[Exercise brief] Scan the entries line by line and return those with "resume".

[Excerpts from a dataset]
* * * * * * * * *

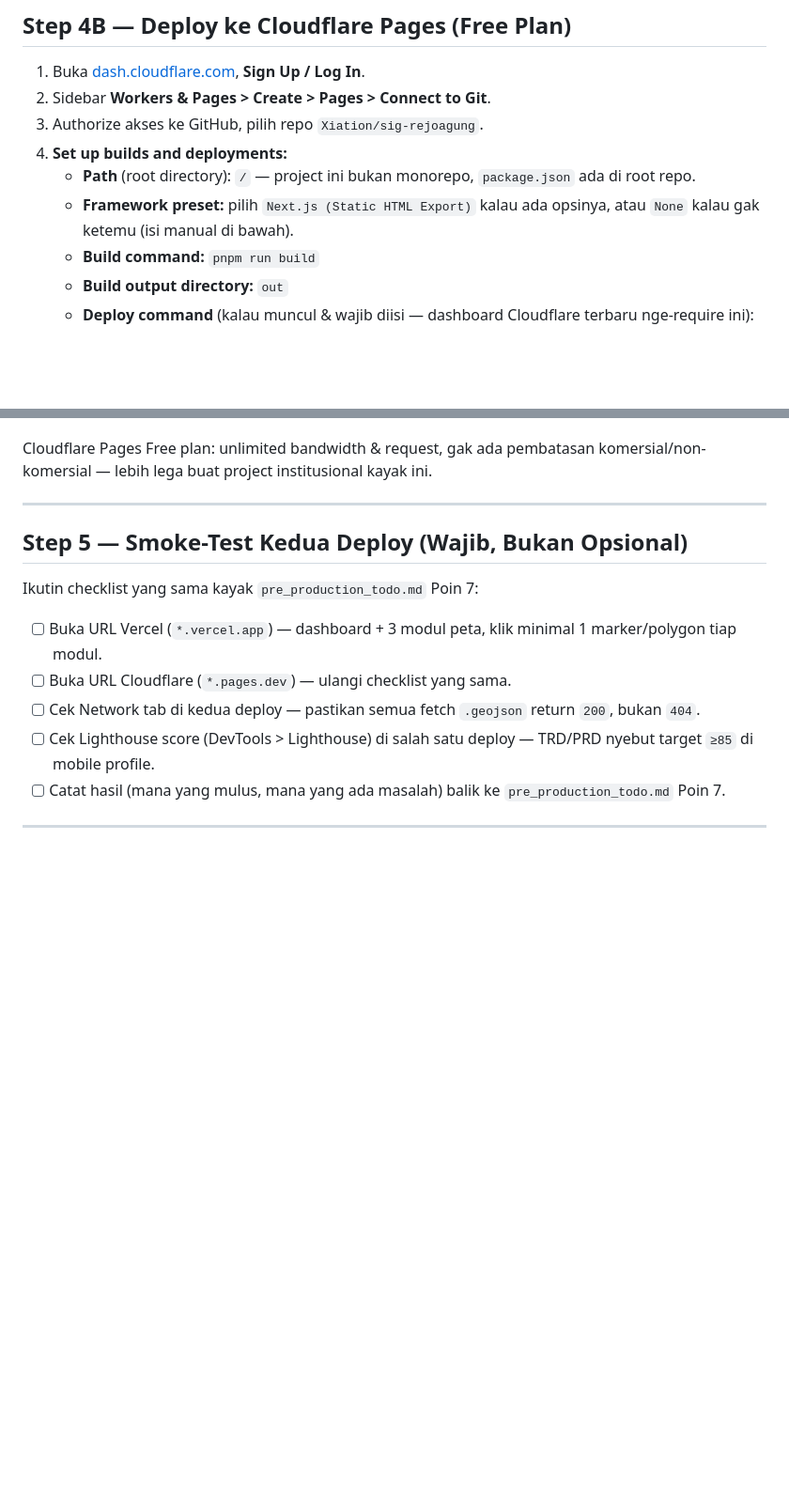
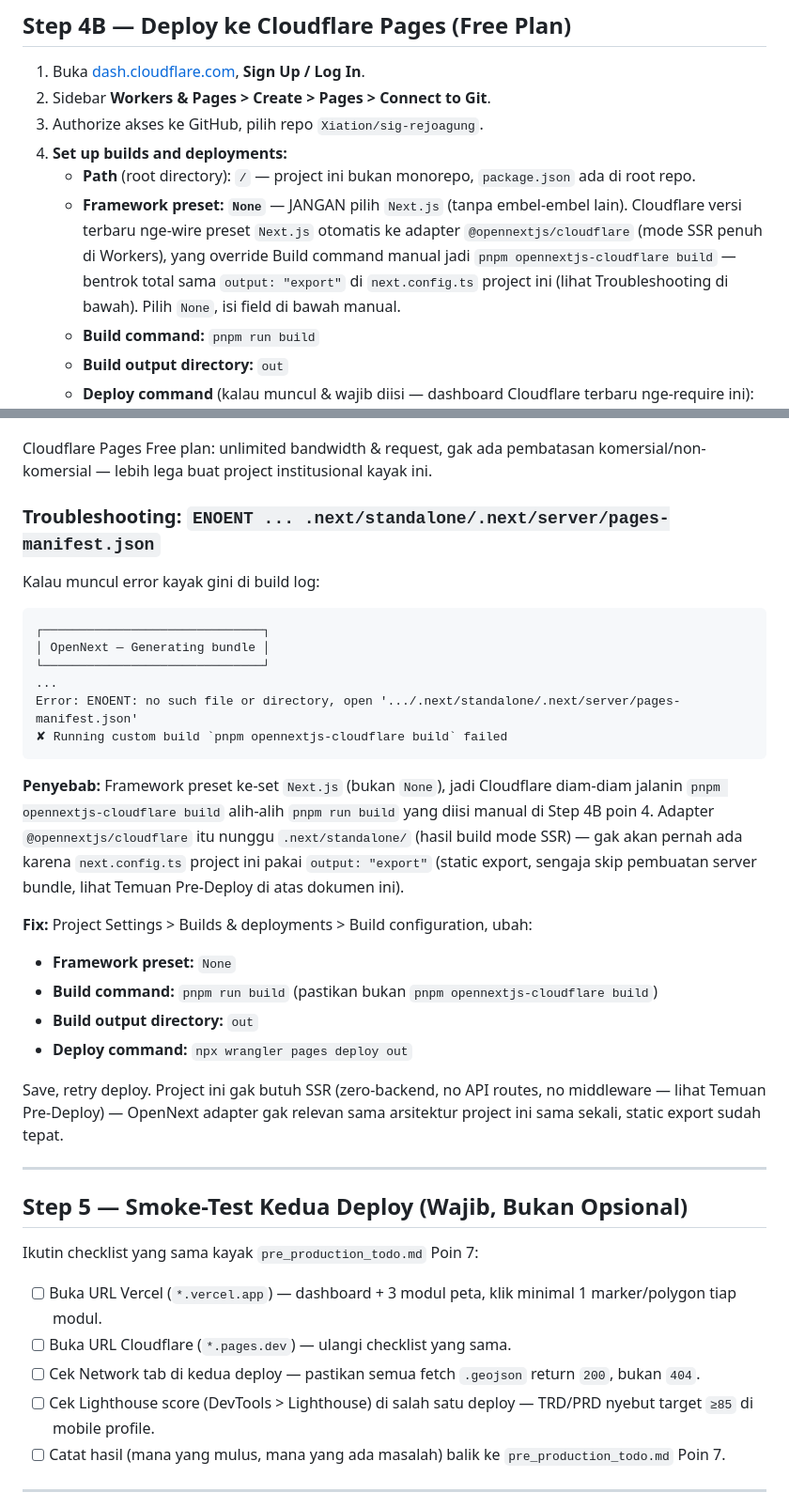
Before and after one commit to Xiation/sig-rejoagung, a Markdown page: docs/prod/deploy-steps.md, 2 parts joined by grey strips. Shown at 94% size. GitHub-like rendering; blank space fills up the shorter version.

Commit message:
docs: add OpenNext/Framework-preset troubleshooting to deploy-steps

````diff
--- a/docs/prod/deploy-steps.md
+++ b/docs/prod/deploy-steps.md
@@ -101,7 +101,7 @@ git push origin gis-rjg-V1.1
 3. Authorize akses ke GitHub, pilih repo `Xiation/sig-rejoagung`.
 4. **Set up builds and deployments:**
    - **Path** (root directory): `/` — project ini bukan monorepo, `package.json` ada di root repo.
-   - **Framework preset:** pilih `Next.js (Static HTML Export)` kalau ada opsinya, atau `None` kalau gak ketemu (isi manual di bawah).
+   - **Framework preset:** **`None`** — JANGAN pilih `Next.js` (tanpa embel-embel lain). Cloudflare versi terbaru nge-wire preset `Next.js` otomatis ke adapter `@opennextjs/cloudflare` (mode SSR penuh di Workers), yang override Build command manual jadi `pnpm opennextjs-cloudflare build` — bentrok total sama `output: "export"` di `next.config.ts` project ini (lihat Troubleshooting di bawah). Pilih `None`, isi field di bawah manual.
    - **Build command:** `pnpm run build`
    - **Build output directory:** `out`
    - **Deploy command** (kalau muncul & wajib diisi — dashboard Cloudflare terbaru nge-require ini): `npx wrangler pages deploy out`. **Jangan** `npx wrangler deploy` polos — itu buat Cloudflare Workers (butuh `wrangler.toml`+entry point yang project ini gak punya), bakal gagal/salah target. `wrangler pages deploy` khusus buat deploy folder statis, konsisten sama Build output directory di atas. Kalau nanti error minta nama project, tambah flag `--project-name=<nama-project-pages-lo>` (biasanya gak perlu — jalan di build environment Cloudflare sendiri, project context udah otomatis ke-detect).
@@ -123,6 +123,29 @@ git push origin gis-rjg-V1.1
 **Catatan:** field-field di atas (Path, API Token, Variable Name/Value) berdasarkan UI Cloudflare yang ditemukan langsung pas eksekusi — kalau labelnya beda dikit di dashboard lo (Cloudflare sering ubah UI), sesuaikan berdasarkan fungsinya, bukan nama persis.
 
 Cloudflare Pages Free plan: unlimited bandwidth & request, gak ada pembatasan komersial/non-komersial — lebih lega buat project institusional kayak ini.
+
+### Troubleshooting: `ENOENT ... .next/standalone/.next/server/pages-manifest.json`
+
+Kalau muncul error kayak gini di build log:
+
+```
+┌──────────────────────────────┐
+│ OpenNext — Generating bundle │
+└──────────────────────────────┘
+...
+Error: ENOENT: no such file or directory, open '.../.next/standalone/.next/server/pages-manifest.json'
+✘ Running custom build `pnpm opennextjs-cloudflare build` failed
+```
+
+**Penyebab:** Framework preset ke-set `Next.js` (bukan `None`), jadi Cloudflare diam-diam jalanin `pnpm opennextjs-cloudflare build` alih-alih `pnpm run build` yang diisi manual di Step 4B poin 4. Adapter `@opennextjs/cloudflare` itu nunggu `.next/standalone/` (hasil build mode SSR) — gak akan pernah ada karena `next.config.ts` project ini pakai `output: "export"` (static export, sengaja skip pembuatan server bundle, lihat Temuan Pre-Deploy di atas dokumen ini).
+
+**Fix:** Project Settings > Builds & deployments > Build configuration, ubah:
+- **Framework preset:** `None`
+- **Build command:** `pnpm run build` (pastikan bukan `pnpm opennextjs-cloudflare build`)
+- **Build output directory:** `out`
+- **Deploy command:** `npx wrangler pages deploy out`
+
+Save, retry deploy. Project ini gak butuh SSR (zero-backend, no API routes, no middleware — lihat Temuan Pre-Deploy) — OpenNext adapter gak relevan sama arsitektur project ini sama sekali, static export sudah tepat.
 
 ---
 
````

* * * * * * * * *

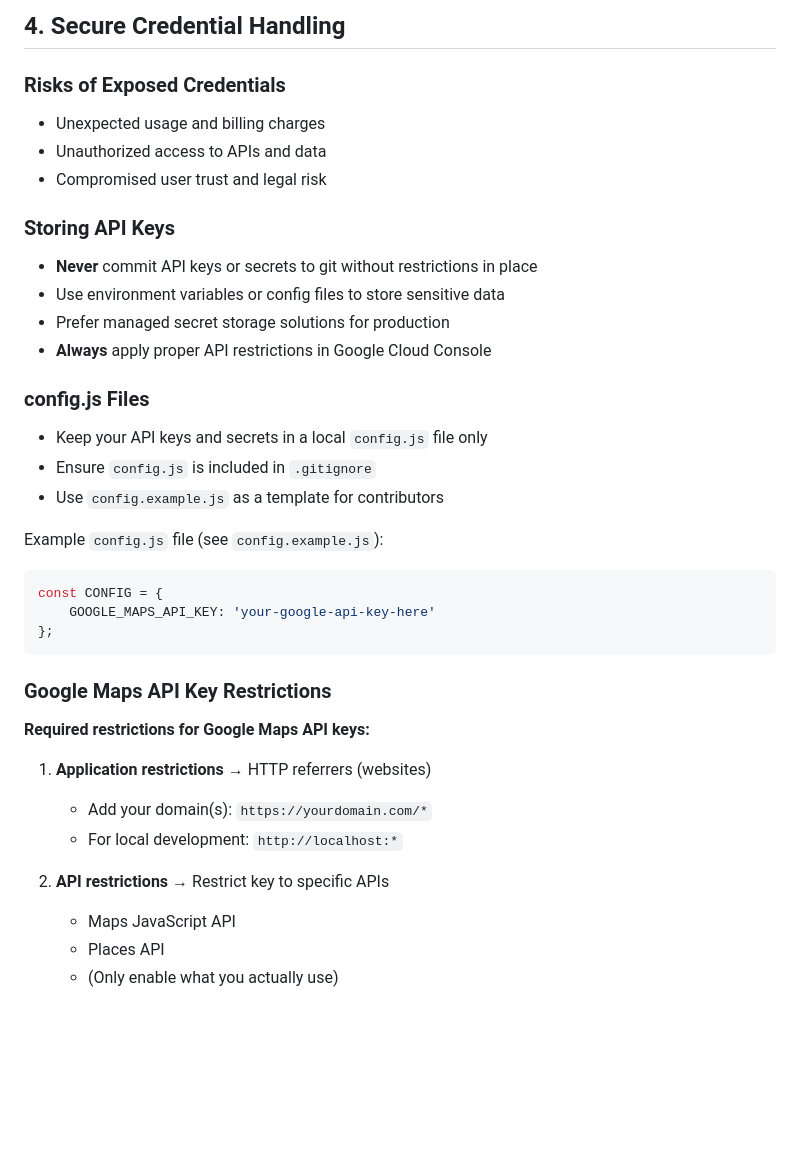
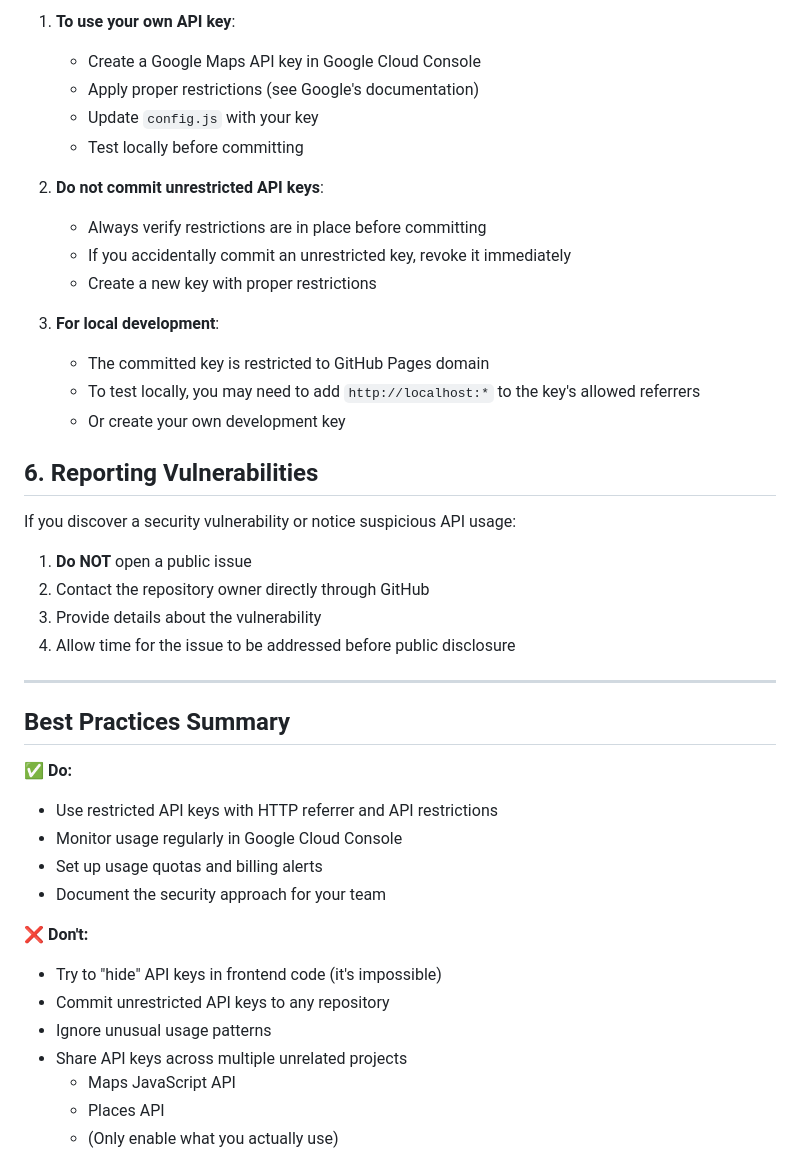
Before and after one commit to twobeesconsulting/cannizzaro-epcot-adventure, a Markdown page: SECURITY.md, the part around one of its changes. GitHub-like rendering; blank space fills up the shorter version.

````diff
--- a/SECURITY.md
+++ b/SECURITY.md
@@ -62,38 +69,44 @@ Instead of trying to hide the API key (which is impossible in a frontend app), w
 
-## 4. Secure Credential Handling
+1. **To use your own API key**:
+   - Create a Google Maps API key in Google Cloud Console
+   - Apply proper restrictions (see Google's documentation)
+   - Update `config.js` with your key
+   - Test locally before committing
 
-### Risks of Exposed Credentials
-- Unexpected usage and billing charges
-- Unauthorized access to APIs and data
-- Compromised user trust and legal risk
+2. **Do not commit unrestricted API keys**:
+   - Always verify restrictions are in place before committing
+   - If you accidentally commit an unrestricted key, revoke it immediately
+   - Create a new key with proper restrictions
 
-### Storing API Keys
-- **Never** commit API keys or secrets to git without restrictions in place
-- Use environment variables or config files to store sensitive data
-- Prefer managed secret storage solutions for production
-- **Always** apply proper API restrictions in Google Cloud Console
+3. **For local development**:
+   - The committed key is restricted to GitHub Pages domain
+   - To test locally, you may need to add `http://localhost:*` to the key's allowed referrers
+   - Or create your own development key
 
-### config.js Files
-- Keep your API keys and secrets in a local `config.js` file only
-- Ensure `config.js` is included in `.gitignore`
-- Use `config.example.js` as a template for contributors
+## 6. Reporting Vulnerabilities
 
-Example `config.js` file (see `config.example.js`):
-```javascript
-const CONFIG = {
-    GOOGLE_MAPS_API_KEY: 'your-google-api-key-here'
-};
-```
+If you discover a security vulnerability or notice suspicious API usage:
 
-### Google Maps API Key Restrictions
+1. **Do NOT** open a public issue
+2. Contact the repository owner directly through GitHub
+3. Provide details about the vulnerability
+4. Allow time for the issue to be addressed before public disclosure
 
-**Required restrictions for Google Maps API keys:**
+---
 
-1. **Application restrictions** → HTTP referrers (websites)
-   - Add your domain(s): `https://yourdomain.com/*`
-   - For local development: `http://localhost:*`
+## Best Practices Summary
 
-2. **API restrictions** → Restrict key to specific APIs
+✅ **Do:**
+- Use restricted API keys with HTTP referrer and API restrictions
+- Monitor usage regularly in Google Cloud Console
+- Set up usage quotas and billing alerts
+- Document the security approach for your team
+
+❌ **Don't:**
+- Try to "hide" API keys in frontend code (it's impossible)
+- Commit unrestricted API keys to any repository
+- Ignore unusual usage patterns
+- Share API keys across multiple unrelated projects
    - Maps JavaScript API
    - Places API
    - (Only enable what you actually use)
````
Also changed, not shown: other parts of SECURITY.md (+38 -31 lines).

* * * * * * * * *

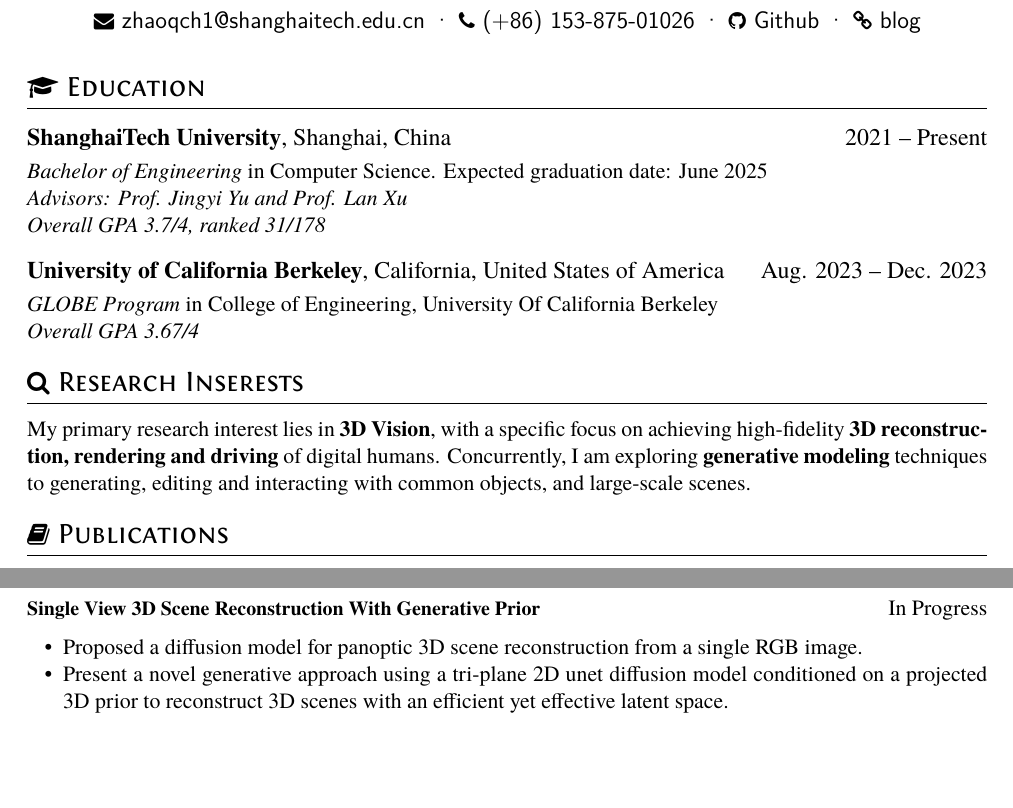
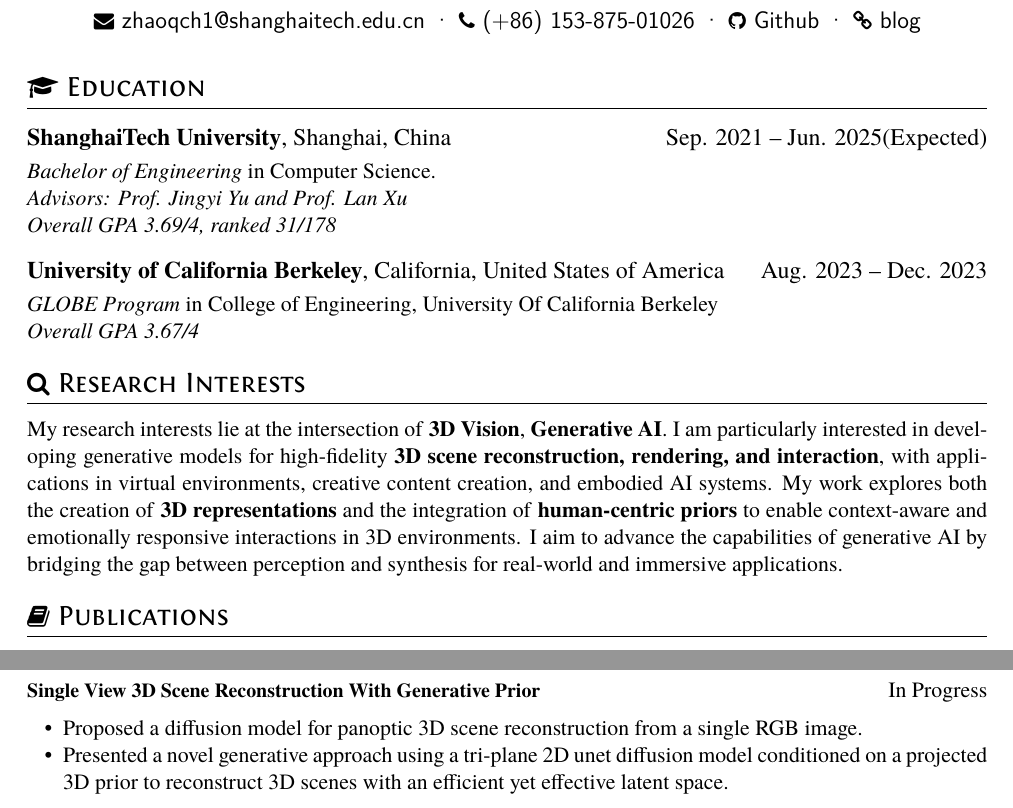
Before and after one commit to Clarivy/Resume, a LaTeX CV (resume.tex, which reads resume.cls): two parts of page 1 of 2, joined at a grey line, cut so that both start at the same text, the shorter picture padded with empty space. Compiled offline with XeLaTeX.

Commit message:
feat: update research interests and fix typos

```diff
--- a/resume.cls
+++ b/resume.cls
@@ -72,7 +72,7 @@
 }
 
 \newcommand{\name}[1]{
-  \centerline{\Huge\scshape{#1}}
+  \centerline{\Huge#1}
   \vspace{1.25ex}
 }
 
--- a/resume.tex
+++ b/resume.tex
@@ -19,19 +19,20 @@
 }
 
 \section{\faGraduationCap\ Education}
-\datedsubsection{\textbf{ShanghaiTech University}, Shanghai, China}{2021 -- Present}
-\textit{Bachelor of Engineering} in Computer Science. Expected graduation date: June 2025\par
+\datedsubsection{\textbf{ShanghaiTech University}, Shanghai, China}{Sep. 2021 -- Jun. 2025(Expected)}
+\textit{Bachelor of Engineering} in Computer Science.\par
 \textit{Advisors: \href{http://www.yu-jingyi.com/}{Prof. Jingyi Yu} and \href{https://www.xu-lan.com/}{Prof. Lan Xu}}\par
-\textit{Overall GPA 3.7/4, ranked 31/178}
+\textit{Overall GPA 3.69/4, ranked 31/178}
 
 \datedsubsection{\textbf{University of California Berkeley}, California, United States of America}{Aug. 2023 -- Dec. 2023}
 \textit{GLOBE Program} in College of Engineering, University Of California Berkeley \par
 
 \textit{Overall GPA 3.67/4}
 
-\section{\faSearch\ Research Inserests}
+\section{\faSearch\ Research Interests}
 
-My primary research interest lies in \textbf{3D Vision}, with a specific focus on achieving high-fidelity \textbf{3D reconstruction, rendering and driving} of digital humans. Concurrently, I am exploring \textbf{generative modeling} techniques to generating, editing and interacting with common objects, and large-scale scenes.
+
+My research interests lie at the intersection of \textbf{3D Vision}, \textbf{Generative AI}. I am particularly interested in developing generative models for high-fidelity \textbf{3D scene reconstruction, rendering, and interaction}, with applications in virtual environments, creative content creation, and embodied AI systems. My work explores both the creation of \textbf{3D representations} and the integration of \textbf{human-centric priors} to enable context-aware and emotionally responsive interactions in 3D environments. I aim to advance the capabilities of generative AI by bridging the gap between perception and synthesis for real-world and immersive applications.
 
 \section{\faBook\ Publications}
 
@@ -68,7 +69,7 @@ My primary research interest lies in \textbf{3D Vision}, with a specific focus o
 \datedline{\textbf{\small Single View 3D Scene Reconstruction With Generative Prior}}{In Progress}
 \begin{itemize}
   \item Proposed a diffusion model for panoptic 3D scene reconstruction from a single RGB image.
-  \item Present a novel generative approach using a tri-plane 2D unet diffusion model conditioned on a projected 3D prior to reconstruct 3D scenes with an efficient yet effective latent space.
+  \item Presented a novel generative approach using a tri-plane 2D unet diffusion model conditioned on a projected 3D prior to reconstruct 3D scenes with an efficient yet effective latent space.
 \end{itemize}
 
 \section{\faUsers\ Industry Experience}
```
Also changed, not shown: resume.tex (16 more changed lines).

* * * * * * * * *

[Exercise response]
Before and after one commit to Clarivy/Resume, a LaTeX CV (resume.tex, which reads resume.cls): two parts of page 1 of 2, joined at a grey line, cut so that both start at the same text, the shorter picture padded with empty space. Compiled offline with XeLaTeX.
--- a/resume.cls
+++ b/resume.cls
--- a/resume.tex
+++ b/resume.tex
Also changed, not shown: resume.tex (16 more changed lines).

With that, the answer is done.